Negative campaigning has traditionally been considered ‘bad’ for democracy. In addition to the research associated with the demobilization hypothesis, there is the argument that over-negativity in political campaigning decreases voter turnout and, more generally, suppresses enthusiasm for the political process (Ansolabehere and Iyengar 1995; Ansolabehere et al. 1994; Ansolabehere et al. 1999; Buchanan 2000; Patterson 2002). Pundits, practitioners and academics alike have denounced attack advertisements for their detrimental effects on the information environment (Jamieson 1992; Kamber 1997; Mark 2007). As the argument goes, elections are one of the primary means of communication between potential representatives and the constituency. Campaign advertisements are supposed to function as proposals from candidates on which the citizenry base their decisions when choosing their representative (Riker 1996). A common claim is that attack advertisements are designed to mislead voters or, at least, are more likely to contain misinformation that misleads voters. Another claim can be made on the basis of limited resource allocation. If candidates are allocating funding to criticize their opponents, then they are not spending as much on communicating from their own platforms. Likewise, a voter’s information processing ability is finite, and attention paid to negative advertisements is attention diverted away from positive, supposedly more informative sources. If the above points are valid, and assuming that information and dialogue between representatives and constituents form the basis of a healthy democracy, then the reasonable prescription would be to curtail negative campaigning for the sake of democracy. Recent research from US politics, however, suggests that such concerns may be exaggerated or even misplaced, and that negative campaign advertisements in fact contain a higher degree of information than positive advertisements because of the perceived need to support criticism with evidence (Geer 2006). Furthermore, contrary to the initial studies supporting the demobilization hypothesis, recent studies tend to suggest that although negativity affects the voters’ perception of the fairness and efficacy of the overall political process in complex ways (Brooks and Geer 2007; Jackson et al. 2009; Lau et al. 2007; Sides et al. 2010) and may affect the voters’ perception of the targeted candidate, depending on
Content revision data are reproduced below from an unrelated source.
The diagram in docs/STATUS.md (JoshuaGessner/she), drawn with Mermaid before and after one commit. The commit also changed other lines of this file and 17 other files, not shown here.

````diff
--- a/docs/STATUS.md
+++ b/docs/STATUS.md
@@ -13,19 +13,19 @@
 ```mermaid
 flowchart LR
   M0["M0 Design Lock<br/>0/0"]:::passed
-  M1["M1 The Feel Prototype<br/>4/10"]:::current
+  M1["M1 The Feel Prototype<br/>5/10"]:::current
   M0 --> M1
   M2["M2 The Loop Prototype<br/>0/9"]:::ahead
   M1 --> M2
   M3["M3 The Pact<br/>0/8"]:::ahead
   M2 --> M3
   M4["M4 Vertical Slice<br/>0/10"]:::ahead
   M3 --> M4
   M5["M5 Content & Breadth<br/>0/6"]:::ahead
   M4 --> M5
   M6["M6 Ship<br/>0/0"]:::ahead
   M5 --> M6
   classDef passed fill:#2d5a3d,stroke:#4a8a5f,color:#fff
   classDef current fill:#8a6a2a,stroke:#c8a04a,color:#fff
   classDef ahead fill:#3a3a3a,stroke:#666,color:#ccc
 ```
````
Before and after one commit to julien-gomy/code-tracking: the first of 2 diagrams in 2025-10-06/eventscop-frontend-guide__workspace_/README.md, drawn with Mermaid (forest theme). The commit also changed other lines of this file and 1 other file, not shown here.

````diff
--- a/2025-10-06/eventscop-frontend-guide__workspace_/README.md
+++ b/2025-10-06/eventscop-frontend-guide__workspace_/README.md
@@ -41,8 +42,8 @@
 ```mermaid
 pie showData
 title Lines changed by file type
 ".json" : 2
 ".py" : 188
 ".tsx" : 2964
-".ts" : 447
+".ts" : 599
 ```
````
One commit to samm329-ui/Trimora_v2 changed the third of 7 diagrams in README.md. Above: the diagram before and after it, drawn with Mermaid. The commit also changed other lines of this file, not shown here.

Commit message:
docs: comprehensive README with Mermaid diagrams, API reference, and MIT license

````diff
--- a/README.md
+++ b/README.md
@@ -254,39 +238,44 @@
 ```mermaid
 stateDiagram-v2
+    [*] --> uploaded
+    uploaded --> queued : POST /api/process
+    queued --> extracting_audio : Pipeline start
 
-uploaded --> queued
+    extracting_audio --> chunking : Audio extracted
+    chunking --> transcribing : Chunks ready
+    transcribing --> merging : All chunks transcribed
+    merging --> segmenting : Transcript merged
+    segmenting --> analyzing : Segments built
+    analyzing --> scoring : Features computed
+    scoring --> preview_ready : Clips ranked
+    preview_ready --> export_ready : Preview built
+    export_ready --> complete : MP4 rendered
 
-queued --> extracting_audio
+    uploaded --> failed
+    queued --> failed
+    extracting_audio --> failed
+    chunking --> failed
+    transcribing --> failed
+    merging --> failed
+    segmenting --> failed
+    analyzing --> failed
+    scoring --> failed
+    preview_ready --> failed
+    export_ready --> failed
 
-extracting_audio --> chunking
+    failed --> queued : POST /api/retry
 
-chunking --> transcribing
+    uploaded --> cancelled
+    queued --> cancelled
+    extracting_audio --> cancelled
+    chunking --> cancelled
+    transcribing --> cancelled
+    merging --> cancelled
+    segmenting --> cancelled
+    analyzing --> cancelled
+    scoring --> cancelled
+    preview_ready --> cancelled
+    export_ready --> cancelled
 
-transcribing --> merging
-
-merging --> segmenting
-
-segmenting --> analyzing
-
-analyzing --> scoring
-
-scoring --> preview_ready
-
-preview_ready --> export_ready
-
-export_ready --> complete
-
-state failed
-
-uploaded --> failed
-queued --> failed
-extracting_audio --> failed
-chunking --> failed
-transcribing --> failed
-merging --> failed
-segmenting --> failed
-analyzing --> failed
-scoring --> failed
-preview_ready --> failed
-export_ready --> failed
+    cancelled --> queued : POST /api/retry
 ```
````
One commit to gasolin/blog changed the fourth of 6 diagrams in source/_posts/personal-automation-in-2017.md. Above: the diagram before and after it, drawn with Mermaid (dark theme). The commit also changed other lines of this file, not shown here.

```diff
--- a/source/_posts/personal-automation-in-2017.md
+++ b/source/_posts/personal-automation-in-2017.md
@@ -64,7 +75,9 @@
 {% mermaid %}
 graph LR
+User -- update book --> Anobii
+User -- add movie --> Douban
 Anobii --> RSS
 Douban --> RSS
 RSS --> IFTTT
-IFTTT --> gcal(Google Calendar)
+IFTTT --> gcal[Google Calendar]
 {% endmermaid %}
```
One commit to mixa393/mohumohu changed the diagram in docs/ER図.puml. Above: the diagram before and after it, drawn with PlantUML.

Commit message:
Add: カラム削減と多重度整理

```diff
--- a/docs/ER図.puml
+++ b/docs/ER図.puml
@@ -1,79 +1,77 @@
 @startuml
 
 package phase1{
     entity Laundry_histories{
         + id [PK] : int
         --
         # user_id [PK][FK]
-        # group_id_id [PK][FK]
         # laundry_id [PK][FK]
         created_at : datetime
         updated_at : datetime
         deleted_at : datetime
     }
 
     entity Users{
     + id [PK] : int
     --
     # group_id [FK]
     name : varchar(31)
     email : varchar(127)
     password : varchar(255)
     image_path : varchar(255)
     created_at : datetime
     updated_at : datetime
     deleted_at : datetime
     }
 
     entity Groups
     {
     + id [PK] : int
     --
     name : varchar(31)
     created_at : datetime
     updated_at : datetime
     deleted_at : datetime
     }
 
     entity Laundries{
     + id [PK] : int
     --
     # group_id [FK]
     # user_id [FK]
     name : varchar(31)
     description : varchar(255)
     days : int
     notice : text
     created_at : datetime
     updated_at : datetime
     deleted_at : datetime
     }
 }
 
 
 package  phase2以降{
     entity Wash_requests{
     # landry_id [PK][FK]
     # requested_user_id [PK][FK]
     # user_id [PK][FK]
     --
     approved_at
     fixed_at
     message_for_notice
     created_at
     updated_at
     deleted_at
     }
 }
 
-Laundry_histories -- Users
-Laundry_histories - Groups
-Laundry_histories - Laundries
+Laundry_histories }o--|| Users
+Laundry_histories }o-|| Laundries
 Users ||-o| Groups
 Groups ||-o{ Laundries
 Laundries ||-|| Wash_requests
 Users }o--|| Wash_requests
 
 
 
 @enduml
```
each voter’s characteristics (Fridkin and Kenney 2011), it does not decrease voter turnout (Freedman et al. 2004; Freedman and Goldstein 1999; Garramone et al. 1990) and, in some cases, may even result in a slight increase (Brooks and Geer 2007). Similarly, the findings from US politics have been upheld by the quantitative research on negative campaigning in Taiwan (Sullivan 2008, 2009, 2010), contrary to what might be suggested by the qualitative observations of Taiwanese elections made by both the popular media and academic sources (Rawnsley 2000; Schafferer 2006). Using data obtained from the four presidential elections between 1996-2008, Sullivan found that, in general, negative claims, defined as a candidate’s statements about an opponent, are much more likely to be supported by evidence than are positive claims, defined as a candidate’s statement about herself/himself. In the four presidential elections, while the evidence rate of negative claims is admittedly low at 9.3 per cent for newspaper advertisements and 6.8 per cent for television advertisements, it is considerably higher than the 0.9 per cent and 0.8 per cent evidence rate of positive claims. Our defence of negativity is not to do with the argument that negative campaigning is necessarily good or bad; our intention is to consider its benefit or detriment to the information environment relative to positive campaigning. In line with Geer’s analysis of US politics, Sullivan’s findings clearly support the claim that, on the whole, negative claims are much more likely to be supported with evidence. How can we explain the discrepancy between qualitative and quantitative observations? Is there something else at play other than our senses being inherently unsuited to qualitatively assessing campaign advertisements, something specifically designed to manipulate our perception? Drawing upon Carmines and Stimson’s distinction between ‘easy’ and ‘hard’ issues (1980), we contend that the discrepancy is due to the high salience of a subset of negative advertisements specific to Taiwan: that is, attack advertisements based on the prevalent antiChina sentiment in Taiwan. Because the cross-Strait relations issue is a very ‘easy’ one that evokes immediate ‘gut responses’ from the Taiwanese population, candidates and their campaign managers tend to disregard the traditionally perceived need to buttress criticism with evidence. In order to better understand the impact of ‘China’ on negative campaigning in Taiwan, we tested our hypothesis in two stages. First, using the same sample of campaign advertisement as Sullivan (2010), we examined whether introducing the China factor negatively impacts on the evidence rate of campaign advertisements, especially negative ones. We found that there is a significant difference in the evidence rate between China and non-China attack advertisements. In order to assess whether the easiness of ‘China’ or ‘cross-Strait relations’ is the factor contributing to this phenomenon, we reviewed three significant instances of politicians inciting anti-China sentiments for political purposes. While it is difficult to conclusively test this mechanism, we observed that the discourse in these instances supports our contention that the easiness of the China issue is encouraging candidates not to provide evidence for their claims.